It was a pretty big week for DC, as they released several great books. Two highly anticipated series saw their debut issues, while another reached its conclusion after two weird years. Oh, and Green Lantern entered a planet that was essentially Lord of the Rings… in space! And for those looking for books from other publishers, there’ll be another edition of this column coming up later today.
The Green Lantern #9
(w) Grant Morrison (a) Liam Sharp (c) Steve Oliff
I should be forthcoming before proceeding any further – I am not a fan of traditional fantasy stories. Hell, I still haven’t seen Return of the King. With that said, the latest installment of Grant Morrison and Liam Sharp’s The Green Lantern has me rethinking that stance. Liam Sharp’s artwork is the real star here, as he has Hal Jordan (complete in ring-constructed medieval armor) take on dragons and get into a fist-fight with an alternate reality Abin Sur. It’s pretty metal. Morrison’s approach to the series, with a bunch of done-in-one installments, has done a great job in shrinking the scale of the stories without sacrificing stakes. It’s a superhero book, so it can be rightfully assumed that the hero will be all right in the end. However, by shrinking the scale of the stories, the next big Green Lantern event will actually feel special, something that has been lacking since the middle of Geoff Johns’ run. But for now, we get to enjoy something truly remarkable in today’s comic landscape – a series of bottle issues that can be casually picked up by anyone.
The Wild Storm #24
(w) Warren Ellis (a) Jon Davis-Hunt (c) Steve Buccellato, John Kalisz
The concluding issue of The Wild Storm is… well… a wild storm. Though the issue worryingly begins with what looks to be a knock-down, drag-out fight with heroes punching their way to victory, it is merely a diversion until the real battle can be won. Warren Ellis and Jon Davis-Hunt’s previous 23 issue has lead up to this moment, in which IO and Skywatch faceoff, with the plucky group of protagonists caught in the middle. While their finally coming together as a reborn version of the Authority is a highlight, it does not compare to the the satisfying comeuppance of the series’ antagonist – a shadowy (though charismatic) figure for whom secrecy is valued gets completely exposed to the world. It’s a stirring reminder that a cunning mind can overcome overwhelming odds. Though it is sad to see The Wild Storm go, Ellis ends the issue with eyes towards the future. Whatever it may hold, it has a high standard to live up to.

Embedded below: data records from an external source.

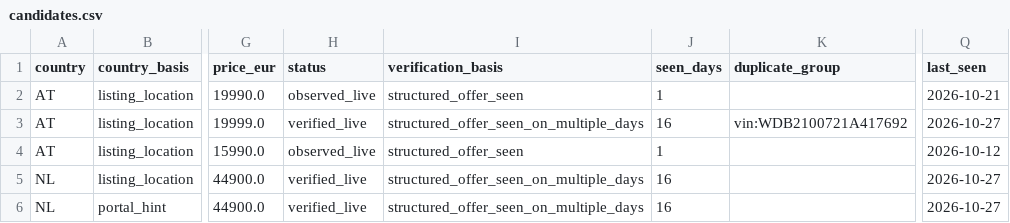
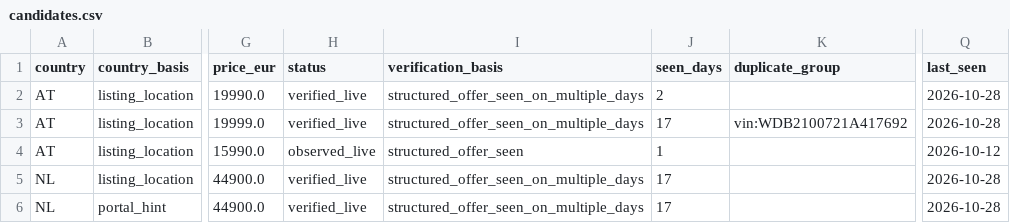
Before and after one commit to meinkleinerkleingarten-cpu/mercedes-e50-amg-monitor, a CSV file: e50_amg_bot/candidates.csv, drawn as a sheet; only a part is shown, gaps mark what is left out; the diff names each change by its address in the sheet, - before the commit and + after, or states it on an @@ line.

```diff
--- a/e50_amg_bot/candidates.csv
+++ b/e50_amg_bot/candidates.csv
-H2 (status): observed_live
+H2 (status): verified_live
-I2 (verification_basis): structured_offer_seen
+I2 (verification_basis): structured_offer_seen_on_multiple_days
-J2 (seen_days): 1
+J2 (seen_days): 2
-Q2 (last_seen): 2026-10-21
+Q2 (last_seen): 2026-10-28
-J3 (seen_days): 16
+J3 (seen_days): 17
-Q3 (last_seen): 2026-10-27
+Q3 (last_seen): 2026-10-28
-J5:J6 (seen_days): 16
+J5:J6 (seen_days): 17
-Q5:Q6 (last_seen): 2026-10-27
+Q5:Q6 (last_seen): 2026-10-28
```
Also changed, not shown: 3 other files.
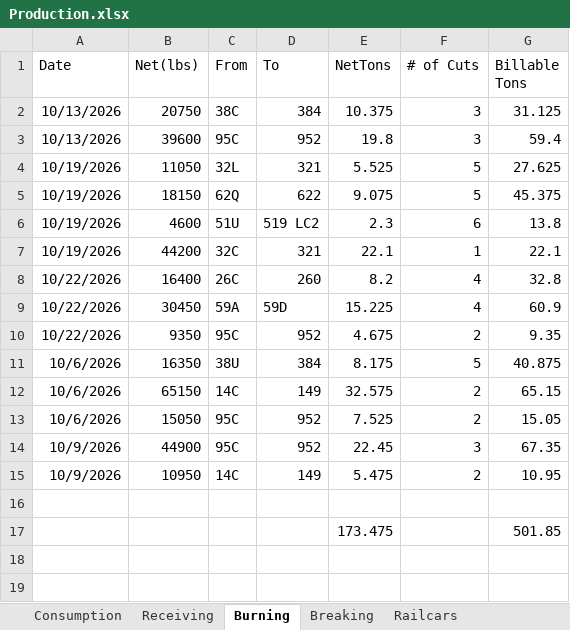
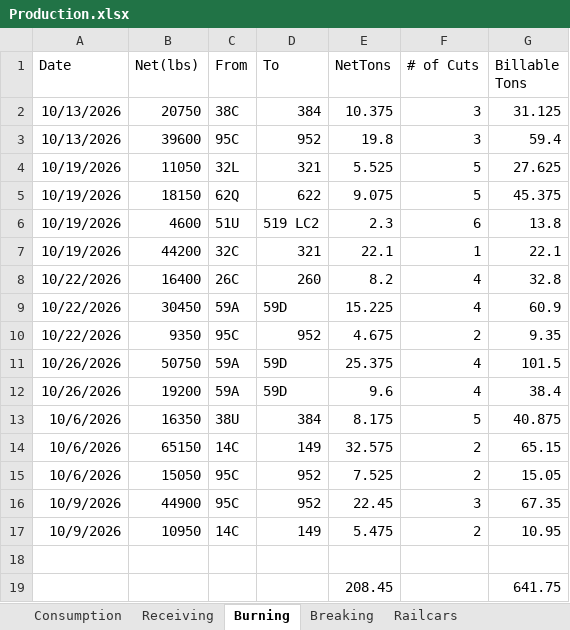
Before and after one commit to Harsco36Map/Yardmap, an Excel workbook: Production.xlsx, sheet Burning, drawn as a sheet; values as stored, in another font and other column widths than the file's, no borders; removed rows and columns are numbered as before the commit, all else as after; the diff names each change by its address in the sheet, - before the commit and + after, or states it on an @@ line.

```diff
--- a/Production.xlsx (sheet Burning)
+++ b/Production.xlsx (sheet Burning)
+row 11: 10/26/2026 | 50750 | 59A | 59D | 25.375 | 4 | 101.5
+row 12: 10/26/2026 | 19200 | 59A | 59D | 9.6 | 4 | 38.4
-row 17:  |  |  |  | 173.475 |  | 501.85
+row 19:  |  |  |  | 208.45 |  | 641.75
```
Also changed, not shown: sheet Railcars.
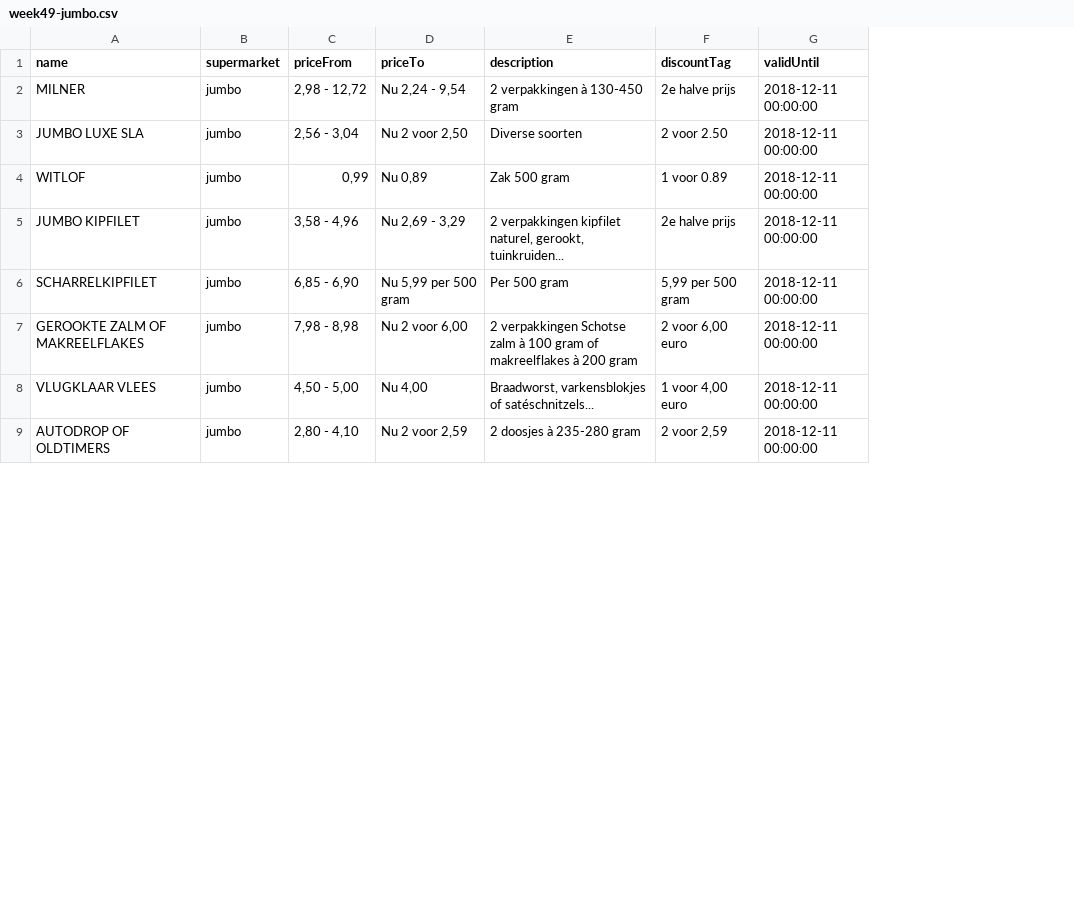
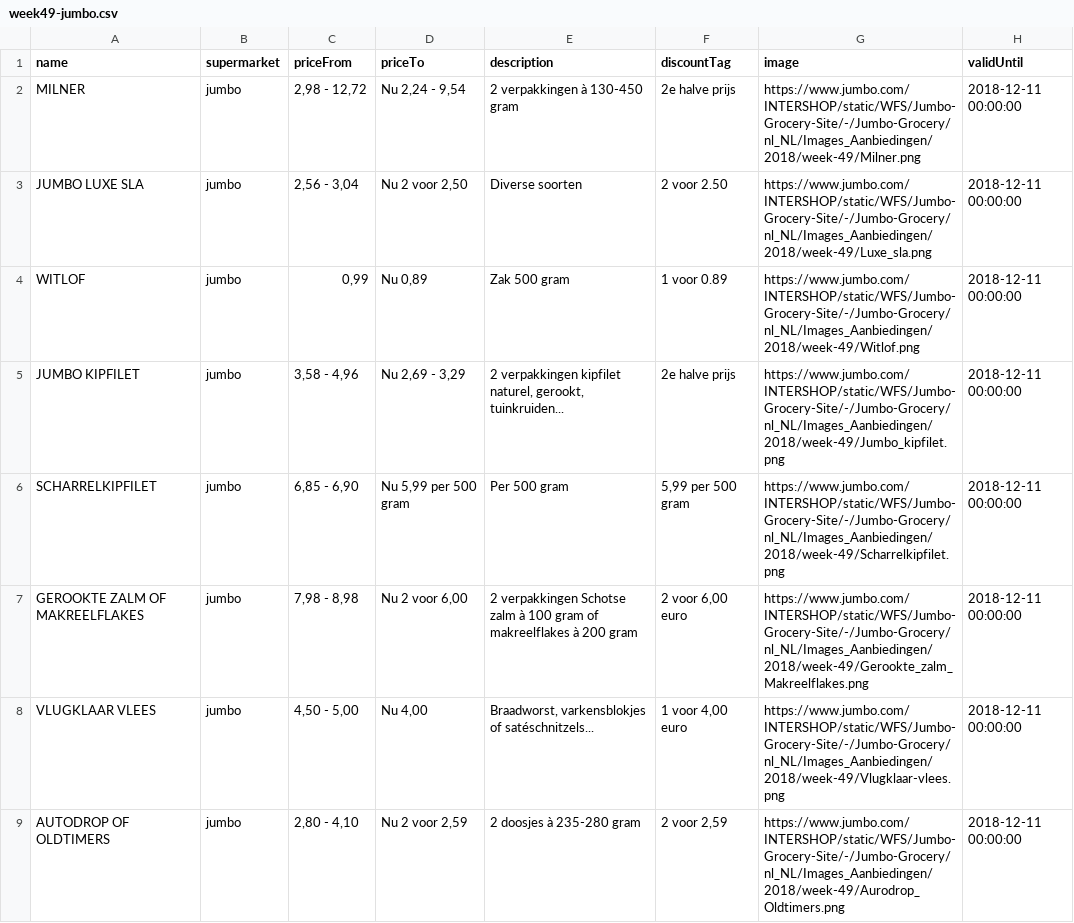
Before and after one commit to Zentech020/spyker-scraper, a CSV file: deals/week49-jumbo.csv, drawn as a sheet; only a part is shown; the diff names each change by its address in the sheet, - before the commit and + after, or states it on an @@ line.

Commit message:
image url added (doesnt work for AH)

```diff
--- a/deals/week49-jumbo.csv
+++ b/deals/week49-jumbo.csv
+column G (image), rows 2-9: https://www.jumbo.com/INTERSHOP/static/WFS/Jumbo-Grocery-Site/-/Jumbo-Grocery/nl_NL/Images_Aanbiedingen/2018/week-49/Milner.png | https://www.jumbo.com/INTERSHOP/static/WFS/Jumbo-Grocery-Site/-/Jumbo-Grocery/nl_NL/Images_Aanbiedingen/2018/week-49/Luxe_sla.png | https://www.jumbo.com/INTERSHOP/static/WFS/Jumbo-Grocery-Site/-/Jumbo-Grocery/nl_NL/Images_Aanbiedingen/2018/week-49/Witlof.png | https://www.jumbo.com/INTERSHOP/static/WFS/Jumbo-Grocery-Site/-/Jumbo-Grocery/nl_NL/Images_Aanbiedingen/2018/week-49/Jumbo_kipfilet.png | https://www.jumbo.com/INTERSHOP/static/WFS/Jumbo-Grocery-Site/-/Jumbo-Grocery/nl_NL/Images_Aanbiedingen/2018/week-49/Scharrelkipfilet.png | https://www.jumbo.com/INTERSHOP/static/WFS/Jumbo-Grocery-Site/-/Jumbo-Grocery/nl_NL/Images_Aanbiedingen/2018/week-49/Gerookte_zalm_Makreelflakes.png | https://www.jumbo.com/INTERSHOP/static/WFS/Jumbo-Grocery-Site/-/Jumbo-Grocery/nl_NL/Images_Aanbiedingen/2018/week-49/Vlugklaar-vlees.png | https://www.jumbo.com/INTERSHOP/static/WFS/Jumbo-Grocery-Site/-/Jumbo-Grocery/nl_NL/Images_Aanbiedingen/2018/week-49/Aurodrop_Oldtimers.png
```
Also changed, not shown: deals/week49-ah.csv, 2 other files.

Lois Lane #1
(w) Greg Rucka (a) Mike Perkins (c) Paul Mounts
In this era of fake news and the U.S. government actively fighting against the free press – one of the foundations of the nation – Lois Lane #1 is exactly the type of comic that is needed. Using one of the most beloved characters in comic history, Greg Rucka takes the Trump administration to task with whip smart dialogue and a strongly crafted narrative. Though certain to irk the “get politics out of my comics” crowd – funny considering the medium’s history – Lois Lane is designed to make readers uncomfortable for the right reasons. It challenges readers to reflect on how they perceive the truth, and to accept that confirmation bias is a major problem with the modern American discourse.
This issue demands an art style to reflect the real world, and the duo of Mike Perkins and Paul Mounts are perfect to bring this story to life. Perkins’ rendering of characters and settings has a tangibility that is rarely seen in superhero comics due to publishers’ preference for a house style. Meanwhile, Mounts’ colors give the pages vivid liveliness. His color choices are not bold, but his technique is flawless, making Lois Lane appear to be a real-life account of a reporter’s experiences. Sadly, those experiences reflect a society collapsing on itself due to infighting and distrust. Lois Lane #1 is a must-read comic that is frighteningly too real.
Doom Patrol: Weight of the Worlds #1
(w) Gerard Way, Jeremy Lambert (a) James Harvey
As enjoyable as I found Gerard Way’s first Doom Patrol series, it did have a problem with cohesiveness. Often disorienting, the series never saw the Doom Patrol acting like the Doom Patrol. Rather, it was the misadventures of randomly thrown together characters. Those problems are immediately remedied in Weight of the Worlds #1, the first in a new batch of Young Animal titles. I don’t want to solely attribute this book’s success to the addition of a co-writer, but it’s hard not to. James Harvey’s artwork is just as gorgeous as previous artist Nick Derrington’s, fully of expressive characters and imaginative settings, but it’s the writing that really has me on board for this new title. The Doom Patrol are a team once more, fixing weird injustices in crazy settings with incredible chemistry between the characters. Finally, we may have a Doom Patrol title that lives up to the legendary Grant Morrision run.